Judge-appointed judges are not immune from judicial canings, which are widely used by the courts to detain people they consider to be “criminals” or “dangerous” if they are not brought to trial.
In India, the Supreme Court has recently issued orders to stop the use of judicial canons against those who have been convicted of crimes such as murder, rape or kidnapping.
A number of court orders have also been issued against individuals found to be guilty of offences against national security, which is illegal in India.
While India is a relatively free country, there is still a strong pressure to convict people who have committed offences against the law.
The government is aware of this and has set up a taskforce on ‘re-education and rehabilitation’ in order to bring perpetrators of heinous crimes to justice.
India has a total of 8,946,566 people awaiting trial, including 2,079,547 for rape, 1,094,832 for murder and 1,988,095 for kidnapping.

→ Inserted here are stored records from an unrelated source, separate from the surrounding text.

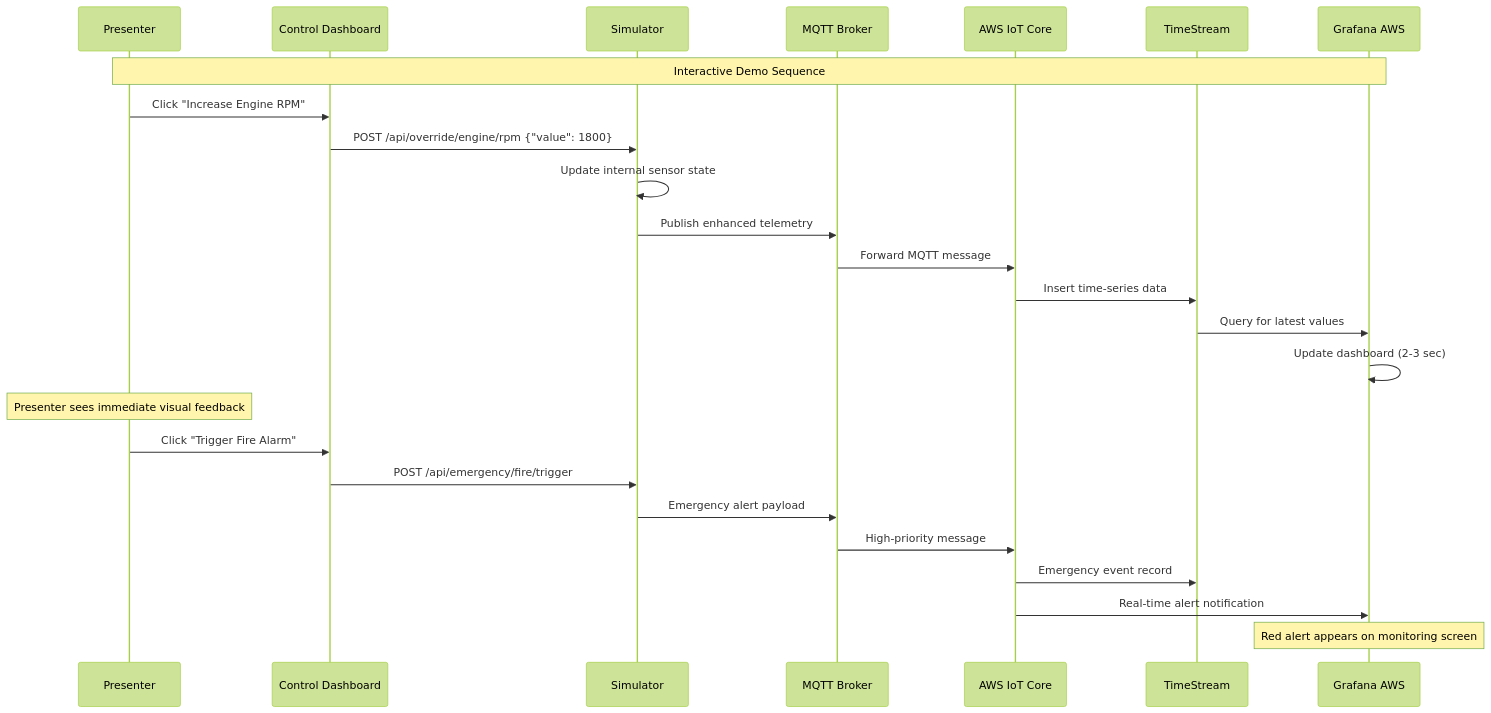
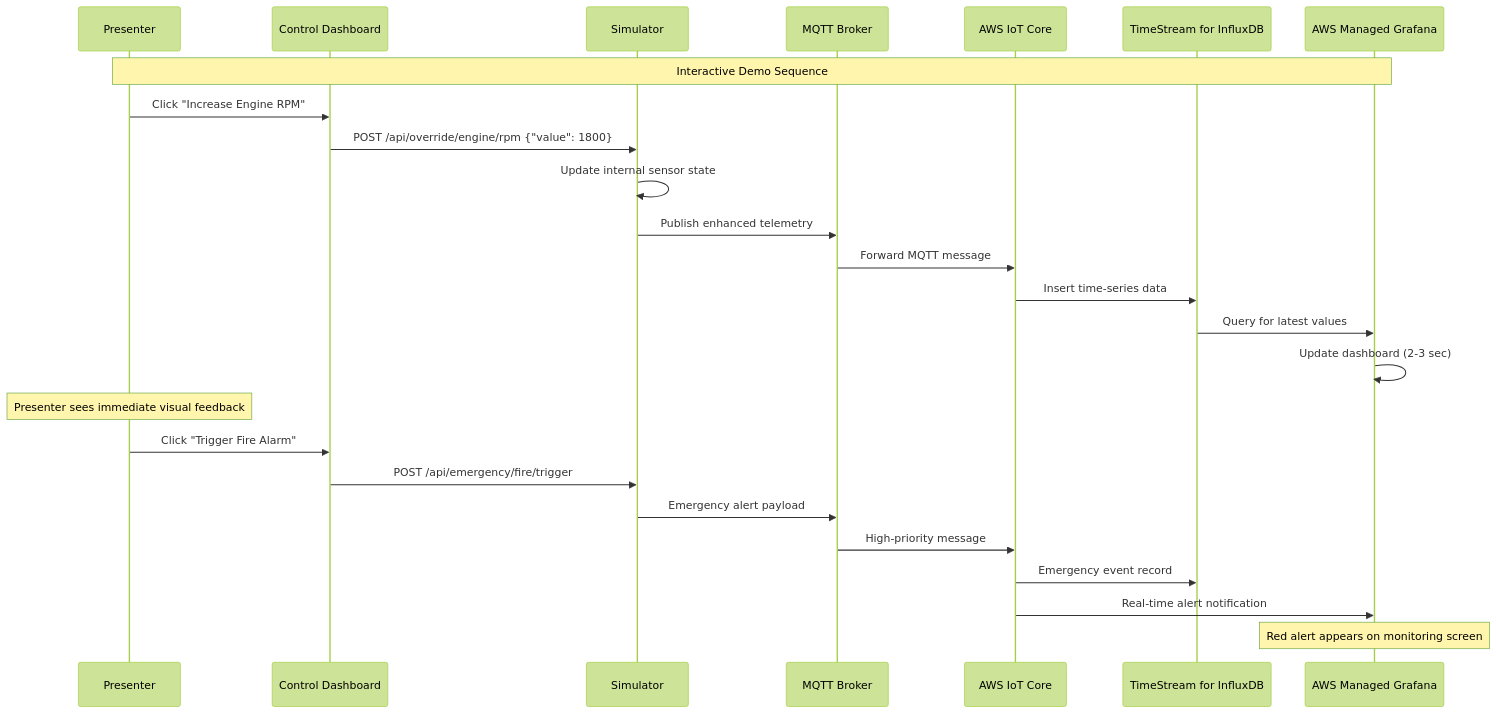
The second of 2 diagrams in docs/complete-implementation-plan.md (murr2k/linknote-aws-demos), drawn with Mermaid (forest theme) before and after one commit. The commit also changed other lines of this file and 59 other files, not shown here.

````diff
--- a/docs/complete-implementation-plan.md
+++ b/docs/complete-implementation-plan.md
@@ -62,32 +62,32 @@
 ```mermaid
 sequenceDiagram
     participant P as Presenter
     participant C as Control Dashboard
     participant S as Simulator
     participant M as MQTT Broker
     participant A as AWS IoT Core
-    participant T as TimeStream
-    participant G as Grafana AWS
+    participant T as TimeStream for InfluxDB
+    participant G as AWS Managed Grafana
     
     Note over P,G: Interactive Demo Sequence
     
     P->>C: Click "Increase Engine RPM"
     C->>S: POST /api/override/engine/rpm {"value": 1800}
     S->>S: Update internal sensor state
     S->>M: Publish enhanced telemetry
     M->>A: Forward MQTT message
     A->>T: Insert time-series data
     T->>G: Query for latest values
     G->>G: Update dashboard (2-3 sec)
     
     Note over P: Presenter sees immediate visual feedback
     
     P->>C: Click "Trigger Fire Alarm"
     C->>S: POST /api/emergency/fire/trigger
     S->>M: Emergency alert payload
     M->>A: High-priority message
     A->>T: Emergency event record
     A->>G: Real-time alert notification
     
     Note over G: Red alert appears on monitoring screen
 ```
````
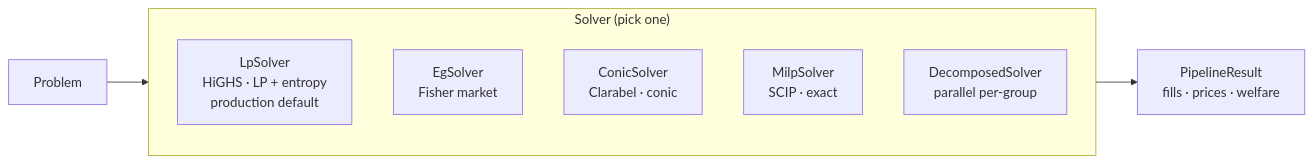
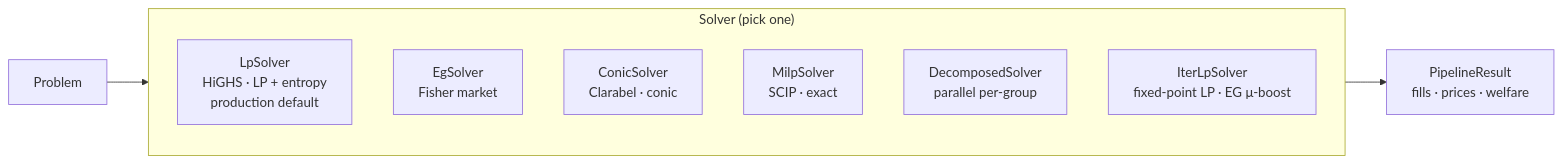
The diagram in docs/architecture/Solver Landscape.md (MetaB0y/sybil), drawn with Mermaid before and after one commit. The commit also changed other lines of this file and 46 other files, not shown here.

First line of the commit message:
docs: estate cleanup - drift fixes, diagrams, remove Mintlify sediment

````diff
--- a/docs/architecture/Solver Landscape.md
+++ b/docs/architecture/Solver Landscape.md
@@ -23,14 +24,15 @@
 ```mermaid
 flowchart LR
     IN["Problem"]
     subgraph solvers["Solver (pick one)"]
         direction TB
         LP["LpSolver<br/>HiGHS · LP + entropy<br/>production default"]
         EG["EgSolver<br/>Fisher market"]
         CONIC["ConicSolver<br/>Clarabel · conic"]
         MILP["MilpSolver<br/>SCIP · exact"]
         DECOMP["DecomposedSolver<br/>parallel per-group"]
+        ITERLP["IterLpSolver<br/>fixed-point LP · EG μ-boost"]
     end
     OUT["PipelineResult<br/>fills · prices · welfare"]
     IN --> solvers --> OUT
 ```
````
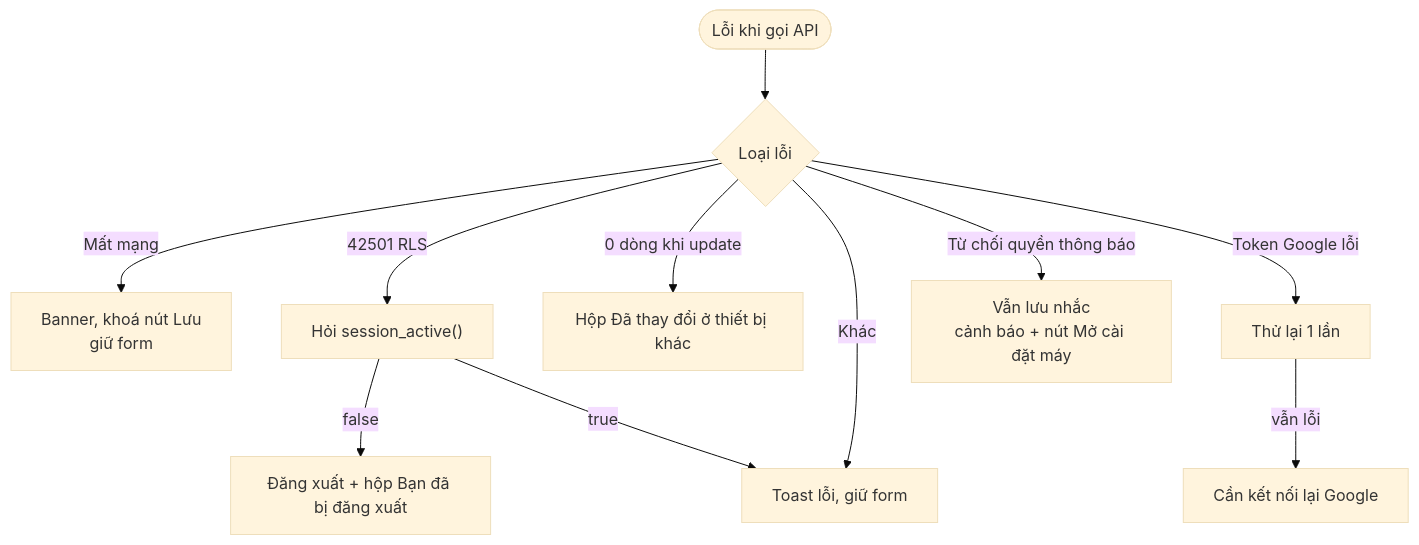
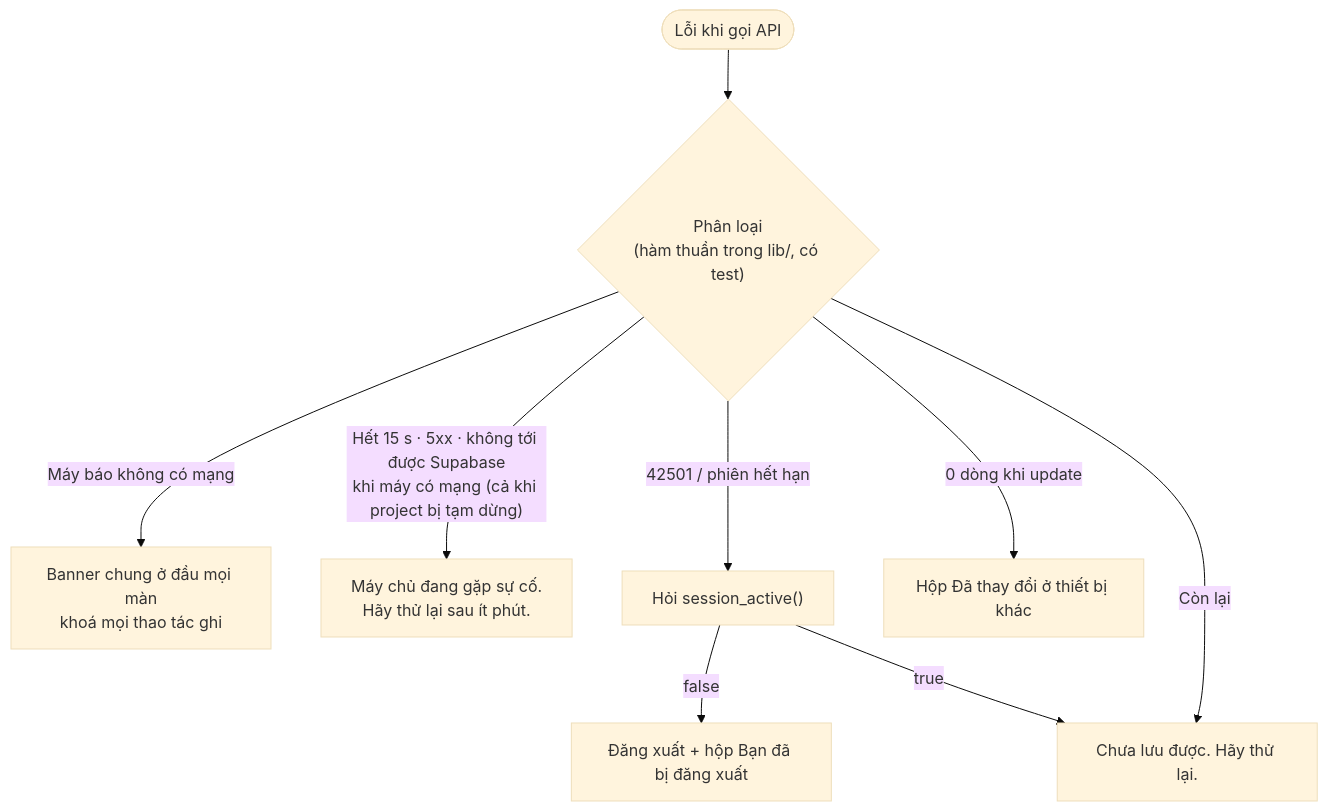
The diagram in docs/specs/architecture/errors.md (danhbuidcn/daynest), drawn with Mermaid (base theme) before and after one commit. The commit also changed other lines of this file and 13 other files, not shown here.

Commit message:
docs: architecture per latest spec

````diff
--- a/docs/specs/architecture/errors.md
+++ b/docs/specs/architecture/errors.md
@@ -7,12 +7,11 @@
 ```mermaid
 flowchart TD
-  Err(["Lỗi khi gọi API"]) --> Kind{"Loại lỗi"}
-  Kind -->|"Mất mạng"| Net["Banner, khoá nút Lưu<br/>giữ form"]
-  Kind -->|"42501 RLS"| Rls["Hỏi session_active()"]
+  Err(["Lỗi khi gọi API"]) --> Kind{"Phân loại<br/>(hàm thuần trong lib/, có test)"}
+  Kind -->|"Máy báo không có mạng"| Net["Banner chung ở đầu mọi màn<br/>khoá mọi thao tác ghi"]
+  Kind -->|"Hết 15 s · 5xx · không tới được Supabase<br/>khi máy có mạng (cả khi project bị tạm dừng)"| Server["Máy chủ đang gặp sự cố.<br/>Hãy thử lại sau ít phút."]
+  Kind -->|"42501 / phiên hết hạn"| Rls["Hỏi session_active()"]
   Rls -->|false| Kick["Đăng xuất + hộp Bạn đã bị đăng xuất"]
-  Rls -->|true| Toast["Toast lỗi, giữ form"]
+  Rls -->|true| Other
   Kind -->|"0 dòng khi update"| Conf["Hộp Đã thay đổi ở thiết bị khác"]
-  Kind -->|"Token Google lỗi"| Retry["Thử lại 1 lần"] -->|"vẫn lỗi"| Reconnect["Cần kết nối lại Google"]
-  Kind -->|"Từ chối quyền thông báo"| Perm["Vẫn lưu nhắc<br/>cảnh báo + nút Mở cài đặt máy"]
-  Kind -->|"Khác"| Toast
+  Kind -->|"Còn lại"| Other["Chưa lưu được. Hãy thử lại."]
 ```
````
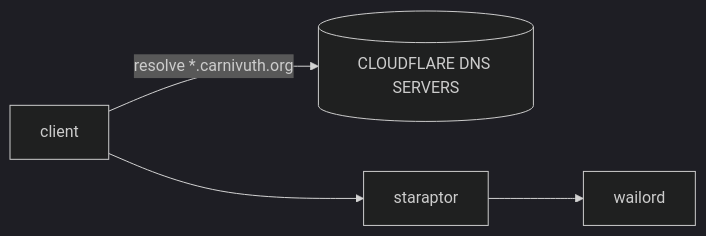
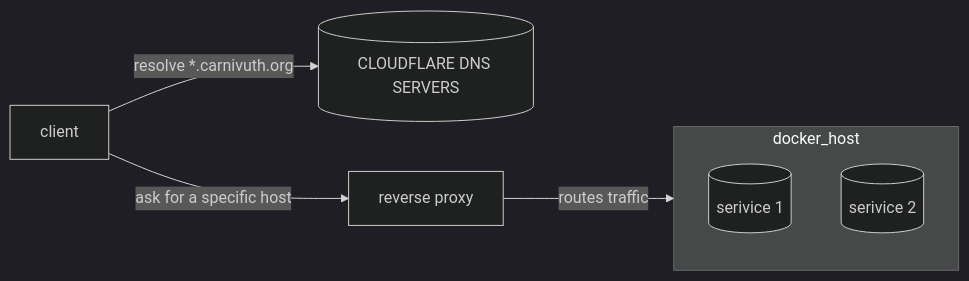
Before and after one commit to carnivuth/carnivuth_blog: the second of 2 diagrams in content/blog/cloudflare_dns_migration.md, drawn with Mermaid (dark theme). The commit also changed other lines of this file, not shown here.

````diff
--- a/content/blog/cloudflare_dns_migration.md
+++ b/content/blog/cloudflare_dns_migration.md
@@ -10,9 +35,12 @@
-```mermaid
+{{< mermaid >}}
 flowchart LR
 A[client]
 B[(CLOUDFLARE DNS SERVERS)]
-C[staraptor]
-D[wailord]
+C[reverse proxy]
+subgraph docker_host
+D[(serivice 1)]
+E[(serivice 2)]
+end
 A --resolve *.carnivuth.org--> B
-A --> C --> D
-```
+A -- ask for a specific host --> C --routes traffic--> docker_host
+{{< /mermaid >}}
````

The vast majority of the people behind bars in India are women.
The average sentence in India is two-and-a-half years.